Thousands of people protested across the country on Wednesday afternoon, most of whom gathered in the cities of Warsaw, Łódź, Cracow and Wrocław. Wednesday marked a week of protests following the Constitutional Tribunal’s ruling last Thursday (22 October) that rendered existing laws that allow abortions due to foetal defects unconstitutional.
By the evening, members of right-wing groups and football hooligans targeted protests in some of the cities such as Wroclaw and attacked women who took part in the protests.
Ruling Law and Justice Party (PiS) leader and deputy prime minister Jarosław Kaczyński said on Wednesday that those taking part in pro-choice protests and opposition politicians were “criminals”. The day before (27 October), he had urged PiS supporters to “defend the Catholic Church” against protesters in a video posted on Facebook.
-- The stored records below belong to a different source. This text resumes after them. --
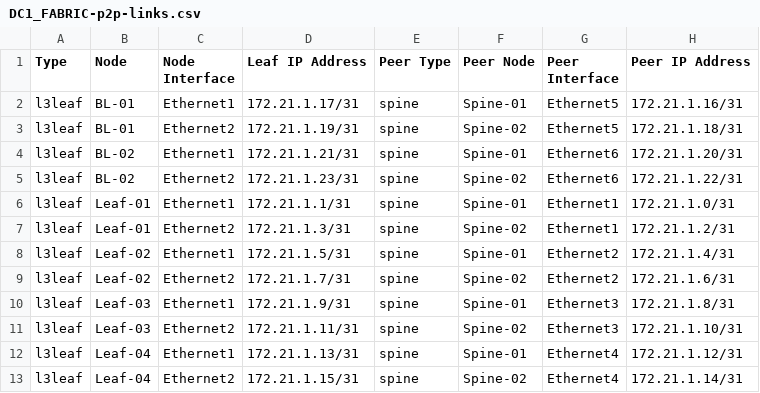
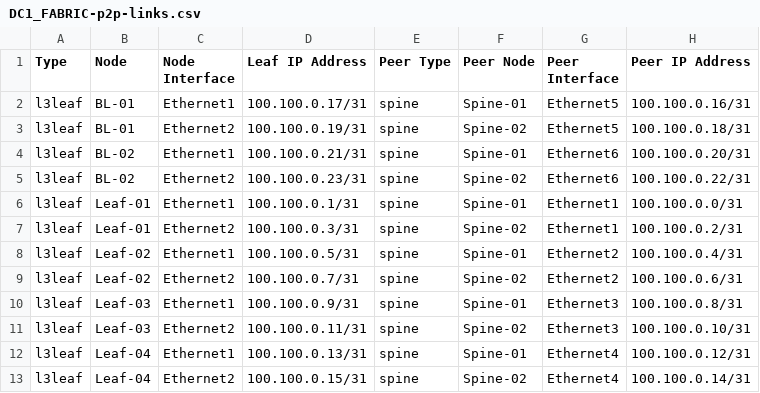
Before and after one commit to stonestar82/excelToAvd, a CSV file: inventory/documentation/fabric/DC1_FABRIC-p2p-links.csv, drawn as a sheet.

```diff
--- a/inventory/documentation/fabric/DC1_FABRIC-p2p-links.csv
+++ b/inventory/documentation/fabric/DC1_FABRIC-p2p-links.csv
@@ -1,13 +1,13 @@
 Type,Node,Node Interface,Leaf IP Address,Peer Type,Peer Node,Peer Interface,Peer IP Address
-l3leaf,BL-01,Ethernet1,172.21.1.17/31,spine,Spine-01,Ethernet5,172.21.1.16/31
-l3leaf,BL-01,Ethernet2,172.21.1.19/31,spine,Spine-02,Ethernet5,172.21.1.18/31
-l3leaf,BL-02,Ethernet1,172.21.1.21/31,spine,Spine-01,Ethernet6,172.21.1.20/31
-l3leaf,BL-02,Ethernet2,172.21.1.23/31,spine,Spine-02,Ethernet6,172.21.1.22/31
-l3leaf,Leaf-01,Ethernet1,172.21.1.1/31,spine,Spine-01,Ethernet1,172.21.1.0/31
-l3leaf,Leaf-01,Ethernet2,172.21.1.3/31,spine,Spine-02,Ethernet1,172.21.1.2/31
-l3leaf,Leaf-02,Ethernet1,172.21.1.5/31,spine,Spine-01,Ethernet2,172.21.1.4/31
-l3leaf,Leaf-02,Ethernet2,172.21.1.7/31,spine,Spine-02,Ethernet2,172.21.1.6/31
-l3leaf,Leaf-03,Ethernet1,172.21.1.9/31,spine,Spine-01,Ethernet3,172.21.1.8/31
-l3leaf,Leaf-03,Ethernet2,172.21.1.11/31,spine,Spine-02,Ethernet3,172.21.1.10/31
-l3leaf,Leaf-04,Ethernet1,172.21.1.13/31,spine,Spine-01,Ethernet4,172.21.1.12/31
-l3leaf,Leaf-04,Ethernet2,172.21.1.15/31,spine,Spine-02,Ethernet4,172.21.1.14/31
+l3leaf,BL-01,Ethernet1,100.100.0.17/31,spine,Spine-01,Ethernet5,100.100.0.16/31
+l3leaf,BL-01,Ethernet2,100.100.0.19/31,spine,Spine-02,Ethernet5,100.100.0.18/31
+l3leaf,BL-02,Ethernet1,100.100.0.21/31,spine,Spine-01,Ethernet6,100.100.0.20/31
+l3leaf,BL-02,Ethernet2,100.100.0.23/31,spine,Spine-02,Ethernet6,100.100.0.22/31
+l3leaf,Leaf-01,Ethernet1,100.100.0.1/31,spine,Spine-01,Ethernet1,100.100.0.0/31
+l3leaf,Leaf-01,Ethernet2,100.100.0.3/31,spine,Spine-02,Ethernet1,100.100.0.2/31
+l3leaf,Leaf-02,Ethernet1,100.100.0.5/31,spine,Spine-01,Ethernet2,100.100.0.4/31
+l3leaf,Leaf-02,Ethernet2,100.100.0.7/31,spine,Spine-02,Ethernet2,100.100.0.6/31
+l3leaf,Leaf-03,Ethernet1,100.100.0.9/31,spine,Spine-01,Ethernet3,100.100.0.8/31
+l3leaf,Leaf-03,Ethernet2,100.100.0.11/31,spine,Spine-02,Ethernet3,100.100.0.10/31
+l3leaf,Leaf-04,Ethernet1,100.100.0.13/31,spine,Spine-01,Ethernet4,100.100.0.12/31
+l3leaf,Leaf-04,Ethernet2,100.100.0.15/31,spine,Spine-02,Ethernet4,100.100.0.14/31
```
Also changed, not shown: 58 other files.
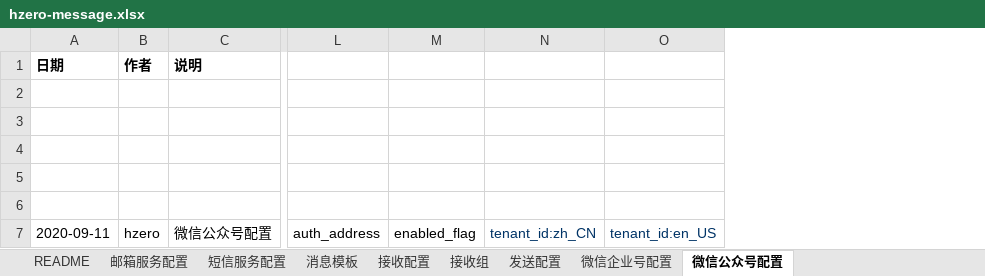
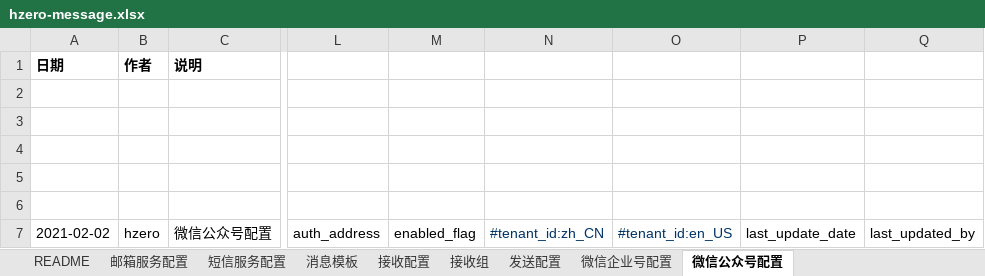
Before and after one commit to open-hand/choerodon-message, an Excel workbook: src/main/resources/script/db/init-data/hzero_message/hzero_message/hzero-message.xlsx, sheet 微信公众号配置, drawn as a sheet; only a part is shown, gaps mark what is left out; values as stored, in another font and other column widths than the file's, no borders; removed rows and columns are numbered as before the commit, all else as after; the diff names each change by its address in the sheet, - before the commit and + after, or states it on an @@ line.

```diff
--- a/src/main/resources/script/db/init-data/hzero_message/hzero_message/hzero-message.xlsx (sheet 微信公众号配置)
+++ b/src/main/resources/script/db/init-data/hzero_message/hzero_message/hzero-message.xlsx (sheet 微信公众号配置)
-column N, row 7: tenant_id:zh_CN
-column O, row 7: tenant_id:en_US
+column N, row 7: #tenant_id:zh_CN
+column O, row 7: #tenant_id:en_US
+column P, row 7: last_update_date
+column Q, row 7: last_updated_by
-A7 (日期): 2020-09-11
+A7 (日期): 2021-02-02
```
Also changed, not shown: sheet 发送配置, sheet 消息模板, sheet 微信企业号配置, sheet 短信服务配置, sheet 邮箱服务配置, sheet 接收配置, 1 more sheet, 21 other files.
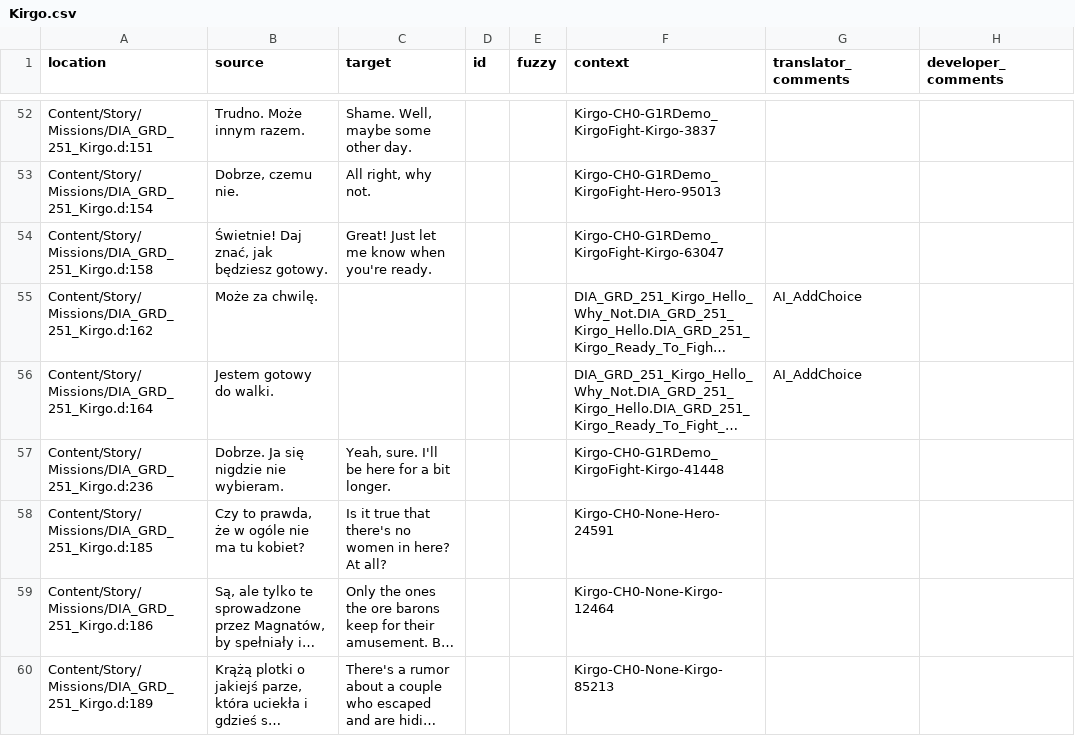
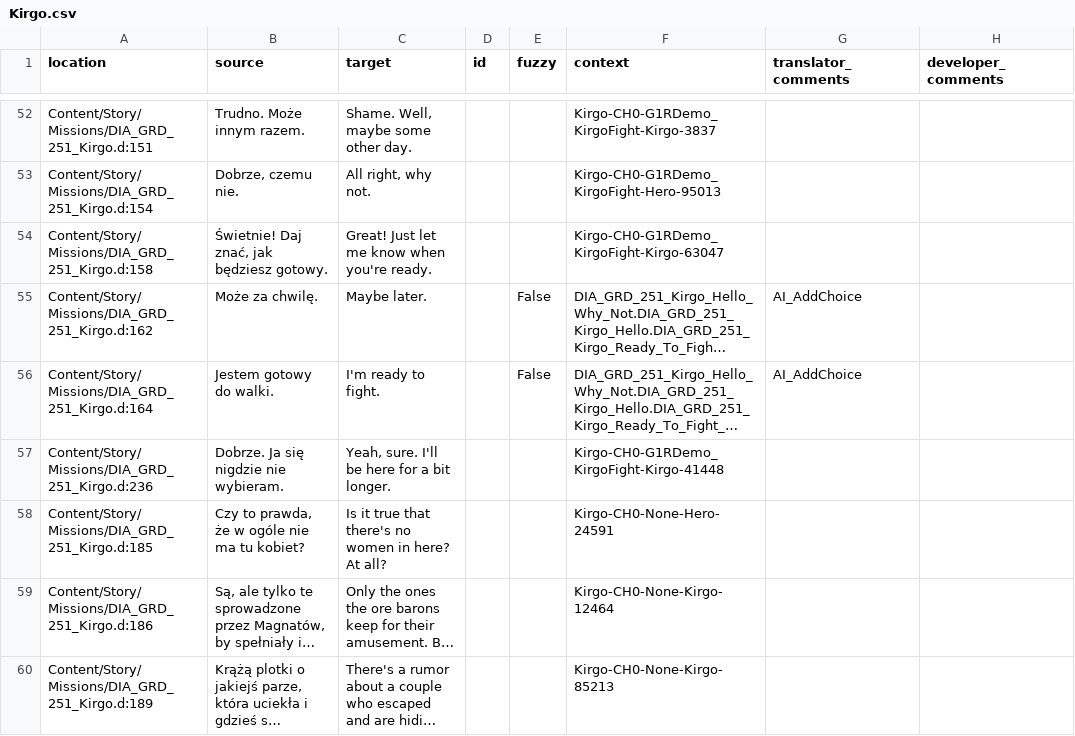
Before and after one commit to Nyras-Enjoyers/nyras-prologue-demake-scripts, a CSV file: .translations/en/Kirgo.csv, drawn as a sheet; only a part is shown, gaps mark what is left out; long unchanged cells end in …; the diff covers the shown part only; the diff names each change by its address in the sheet, - before the commit and + after, or states it on an @@ line.

```diff
--- a/.translations/en/Kirgo.csv
+++ b/.translations/en/Kirgo.csv
-C55 (target): (empty)
+C55 (target): Maybe later.
-E55:E56 (fuzzy): (empty)
+E55:E56 (fuzzy): False
-C56 (target): (empty)
+C56 (target): I'm ready to fight.
```
Also changed, not shown: 38 edited cells elsewhere in this file.
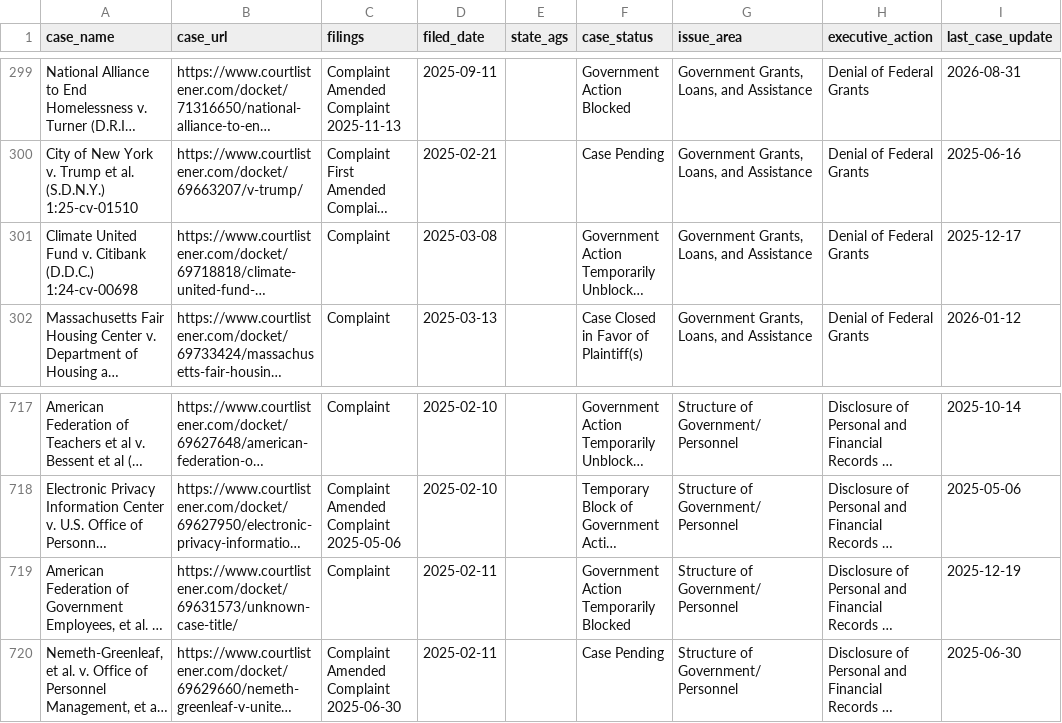
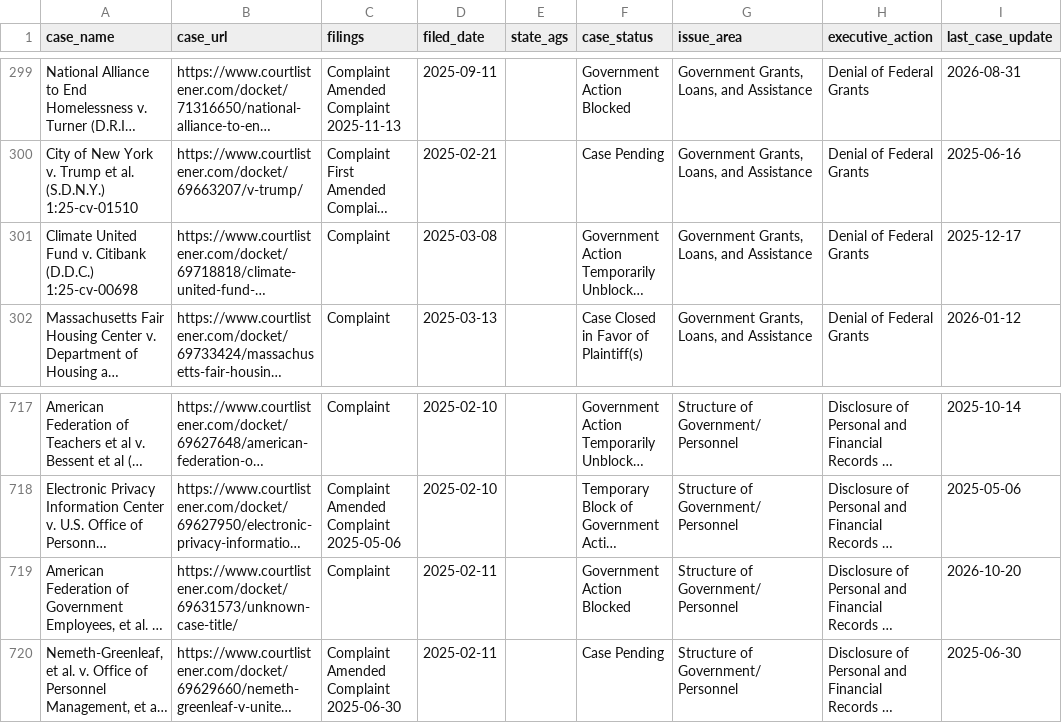
Before and after one commit to thecarsun/LC-TAA, a CSV file: data/processed/cases.csv, drawn as a sheet; only a part is shown, gaps mark what is left out; long unchanged cells end in …; ↵ is a line break in a cell; the diff names each change by its address in the sheet, - before the commit and + after, or states it on an @@ line.

Commit message:
Automated data update Thu 10/29/2026

```diff
--- a/data/processed/cases.csv
+++ b/data/processed/cases.csv
-A301 (case_name): …Citibank (D.D.C.) ↵ 1:24-cv-00698
+A301 (case_name): …Citibank (D.D.C.) ↵ 1:25-cv-00698
-F719 (case_status): Government Action Temporarily Blocked
+F719 (case_status): Government Action Blocked
-I719 (last_case_update): 2025-12-19
+I719 (last_case_update): 2026-10-20
```
Also changed, not shown: 1 other file.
“During the pandemic, there should not be any public gatherings. You can be criminally prosecuted for inspiring these protests”, he told the Polish parliament.
Poland’s episcopacy issued a statement, calling for a “dialogue” and for views to be expressed in a “non-violent way”. “We need to respect everyone’s dignity”, the statement read.
President Andrzej Duda, who spoke for the first time since the protests started, said he understood the women protesting.
“Just after the court verdict I was very satisfied with it but presumed that the Constitutional Court would give us more time to amend the law in a way that clarifies the premises for a legal abortion in case a foetus is heavily and irretrievably damaged. So now I do understand protesting women,” said Poland’s president in a television interview.
(Anna Wolska | EURACTIV.pl)